(Itemized modification records):
────────
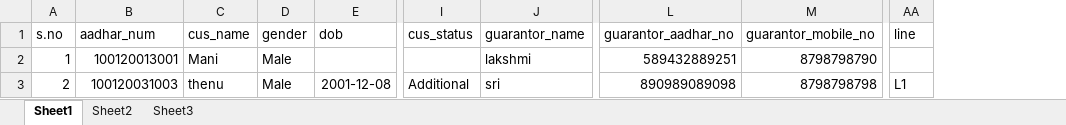
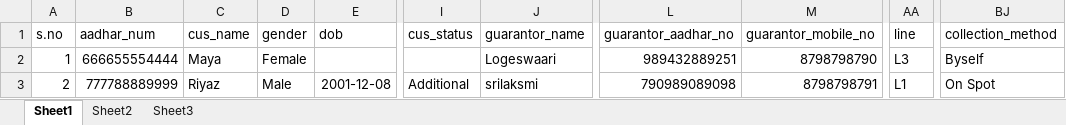
Before and after one commit to FeatherTechnology/uzhavan, an Excel workbook: uploads/excel_format/uzhavan bulkupload format.xlsx, sheet Sheet1, drawn as a sheet; only a part is shown, gaps mark what is left out; values as stored, in another font and other column widths than the file's, no borders; the diff names each change by its address in the sheet, - before the commit and + after, or states it on an @@ line.

Commit message:
Uzhavan
Adding Validation in reports - Completed
Changes on Promotion activity - Completed
changes on Bulk upload - Completed

```diff
--- a/uploads/excel_format/uzhavan bulkupload format.xlsx (sheet Sheet1)
+++ b/uploads/excel_format/uzhavan bulkupload format.xlsx (sheet Sheet1)
+column BJ (collection_method), rows 2-3: Byself | On Spot
-B2 (aadhar_num): 100120013001
+B2 (aadhar_num): 666655554444
-C2 (cus_name): Mani
+C2 (cus_name): Maya
-D2 (gender): Male
+D2 (gender): Female
-J2 (guarantor_name): lakshmi
+J2 (guarantor_name): Logeswaari
-L2 (guarantor_aadhar_no): 589432889251
+L2 (guarantor_aadhar_no): 989432889251
-AA2 (line): (empty)
+AA2 (line): L3
-B3 (aadhar_num): 100120031003
+B3 (aadhar_num): 777788889999
-C3 (cus_name): thenu
+C3 (cus_name): Riyaz
-J3 (guarantor_name): sri
+J3 (guarantor_name): srilaksmi
-L3 (guarantor_aadhar_no): 890989089098
+L3 (guarantor_aadhar_no): 790989089098
-M3 (guarantor_mobile_no): 8798798798
+M3 (guarantor_mobile_no): 8798798791
```
Also changed, not shown: 15 other files.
────────
(WHAT YOU WILL DO): Where the string "shown" occurs in the data, return the whole line.

(OUTPUT):
Before and after one commit to FeatherTechnology/uzhavan, an Excel workbook: uploads/excel_format/uzhavan bulkupload format.xlsx, sheet Sheet1, drawn as a sheet; only a part is shown, gaps mark what is left out; values as stored, in another font and other column widths than the file's, no borders; the diff names each change by its address in the sheet, - before the commit and + after, or states it on an @@ line.
Also changed, not shown: 15 other files.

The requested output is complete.